> **Exercise brief**
For the word "Colors", search the records and show each line in which it occurs.

> **Excerpts from a dataset**
Segment Open
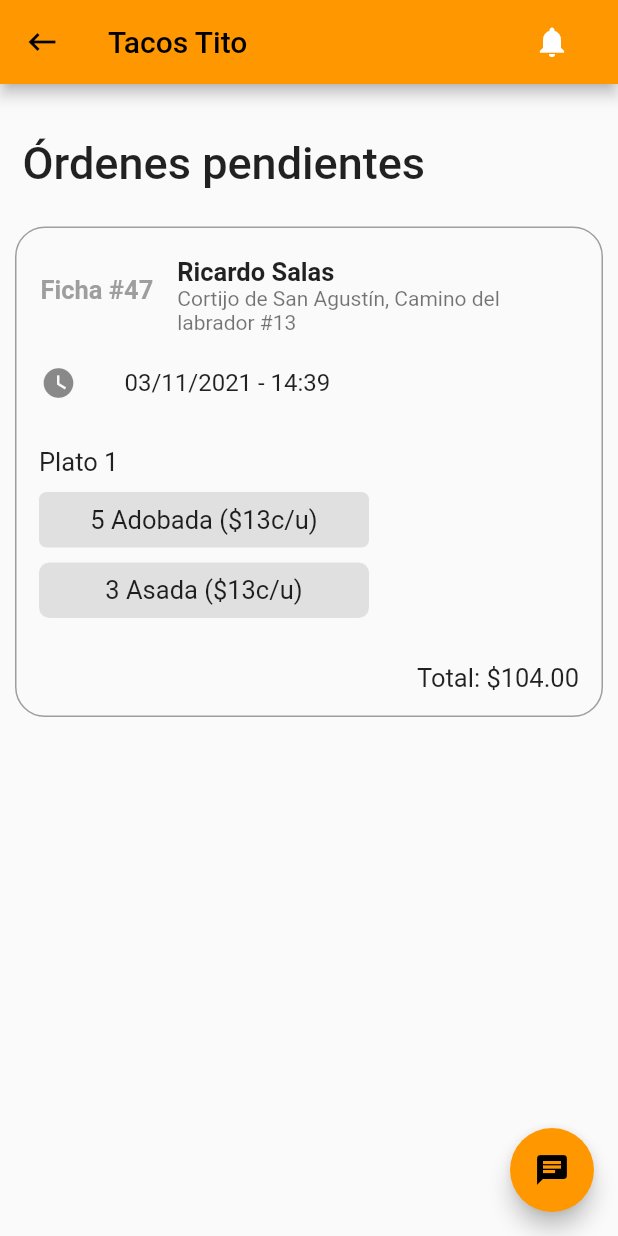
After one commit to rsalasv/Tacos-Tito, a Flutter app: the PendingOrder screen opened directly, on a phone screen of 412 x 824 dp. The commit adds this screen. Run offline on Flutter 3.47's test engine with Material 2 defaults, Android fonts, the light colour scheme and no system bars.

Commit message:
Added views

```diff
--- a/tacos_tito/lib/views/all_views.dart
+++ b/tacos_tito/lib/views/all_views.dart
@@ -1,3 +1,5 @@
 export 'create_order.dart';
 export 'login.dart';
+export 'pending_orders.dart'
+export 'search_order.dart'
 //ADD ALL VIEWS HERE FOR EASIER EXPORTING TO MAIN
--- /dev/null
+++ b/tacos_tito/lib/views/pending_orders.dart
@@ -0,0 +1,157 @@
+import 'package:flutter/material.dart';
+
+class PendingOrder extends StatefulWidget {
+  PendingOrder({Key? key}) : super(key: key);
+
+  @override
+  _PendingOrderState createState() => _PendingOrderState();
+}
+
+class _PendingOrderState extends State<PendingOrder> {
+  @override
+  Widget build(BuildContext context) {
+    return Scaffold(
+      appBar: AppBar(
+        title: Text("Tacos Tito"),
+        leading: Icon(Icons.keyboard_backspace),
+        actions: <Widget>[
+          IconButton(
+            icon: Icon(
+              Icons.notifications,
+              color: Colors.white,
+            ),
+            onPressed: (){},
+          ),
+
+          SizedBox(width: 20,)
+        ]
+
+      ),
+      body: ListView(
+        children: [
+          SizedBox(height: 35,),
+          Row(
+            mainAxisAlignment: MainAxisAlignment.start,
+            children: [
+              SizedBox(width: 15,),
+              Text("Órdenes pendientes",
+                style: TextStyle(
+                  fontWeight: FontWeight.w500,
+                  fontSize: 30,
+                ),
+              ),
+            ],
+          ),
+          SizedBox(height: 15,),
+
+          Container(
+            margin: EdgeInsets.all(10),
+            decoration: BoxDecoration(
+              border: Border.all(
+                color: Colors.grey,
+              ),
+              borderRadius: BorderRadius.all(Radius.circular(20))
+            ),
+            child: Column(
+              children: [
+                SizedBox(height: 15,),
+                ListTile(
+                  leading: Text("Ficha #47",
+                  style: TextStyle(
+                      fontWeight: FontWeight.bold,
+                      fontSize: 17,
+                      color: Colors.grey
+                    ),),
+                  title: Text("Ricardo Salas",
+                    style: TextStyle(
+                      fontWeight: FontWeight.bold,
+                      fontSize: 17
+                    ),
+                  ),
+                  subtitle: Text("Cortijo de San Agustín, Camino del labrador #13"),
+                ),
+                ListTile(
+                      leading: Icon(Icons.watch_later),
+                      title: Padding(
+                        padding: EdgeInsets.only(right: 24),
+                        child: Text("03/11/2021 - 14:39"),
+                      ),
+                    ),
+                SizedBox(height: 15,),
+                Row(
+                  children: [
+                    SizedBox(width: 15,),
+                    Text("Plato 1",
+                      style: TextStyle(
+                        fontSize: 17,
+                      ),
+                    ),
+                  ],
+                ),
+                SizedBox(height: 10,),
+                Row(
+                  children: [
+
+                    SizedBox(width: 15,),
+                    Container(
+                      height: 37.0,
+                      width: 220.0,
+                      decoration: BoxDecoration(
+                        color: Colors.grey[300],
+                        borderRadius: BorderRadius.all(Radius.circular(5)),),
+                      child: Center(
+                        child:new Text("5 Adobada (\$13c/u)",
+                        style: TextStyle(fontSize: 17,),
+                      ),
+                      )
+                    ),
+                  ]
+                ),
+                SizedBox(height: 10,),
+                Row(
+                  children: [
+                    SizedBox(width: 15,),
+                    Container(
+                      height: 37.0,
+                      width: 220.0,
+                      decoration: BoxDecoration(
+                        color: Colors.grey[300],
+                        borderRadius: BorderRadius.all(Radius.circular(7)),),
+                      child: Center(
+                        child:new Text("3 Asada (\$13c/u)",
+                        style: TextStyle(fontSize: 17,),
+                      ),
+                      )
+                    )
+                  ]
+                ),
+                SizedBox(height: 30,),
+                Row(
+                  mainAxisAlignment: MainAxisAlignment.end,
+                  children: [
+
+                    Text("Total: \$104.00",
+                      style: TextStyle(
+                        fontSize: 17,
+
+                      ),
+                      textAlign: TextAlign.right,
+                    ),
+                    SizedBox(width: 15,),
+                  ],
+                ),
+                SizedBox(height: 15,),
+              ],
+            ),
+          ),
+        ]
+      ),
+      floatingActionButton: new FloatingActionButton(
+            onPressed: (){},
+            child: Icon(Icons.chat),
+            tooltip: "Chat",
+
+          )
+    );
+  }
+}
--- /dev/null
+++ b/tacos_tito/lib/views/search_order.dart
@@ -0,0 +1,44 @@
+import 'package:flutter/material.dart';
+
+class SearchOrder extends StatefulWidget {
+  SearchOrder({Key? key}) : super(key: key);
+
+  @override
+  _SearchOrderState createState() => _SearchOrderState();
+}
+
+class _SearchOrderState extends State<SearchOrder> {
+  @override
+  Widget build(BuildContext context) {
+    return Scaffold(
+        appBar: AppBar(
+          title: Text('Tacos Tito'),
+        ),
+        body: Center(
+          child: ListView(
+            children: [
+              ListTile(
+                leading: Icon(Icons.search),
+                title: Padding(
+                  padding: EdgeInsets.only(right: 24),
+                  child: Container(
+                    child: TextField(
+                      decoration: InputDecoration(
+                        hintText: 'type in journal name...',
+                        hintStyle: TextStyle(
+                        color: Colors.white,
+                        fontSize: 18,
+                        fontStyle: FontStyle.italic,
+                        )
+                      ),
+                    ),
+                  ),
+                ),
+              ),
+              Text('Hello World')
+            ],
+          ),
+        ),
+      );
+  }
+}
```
Segment Closed
> **Answer area**
+              color: Colors.white,
+                color: Colors.grey,
+                      color: Colors.grey
+                        color: Colors.grey[300],
+                        color: Colors.grey[300],
+                        color: Colors.white,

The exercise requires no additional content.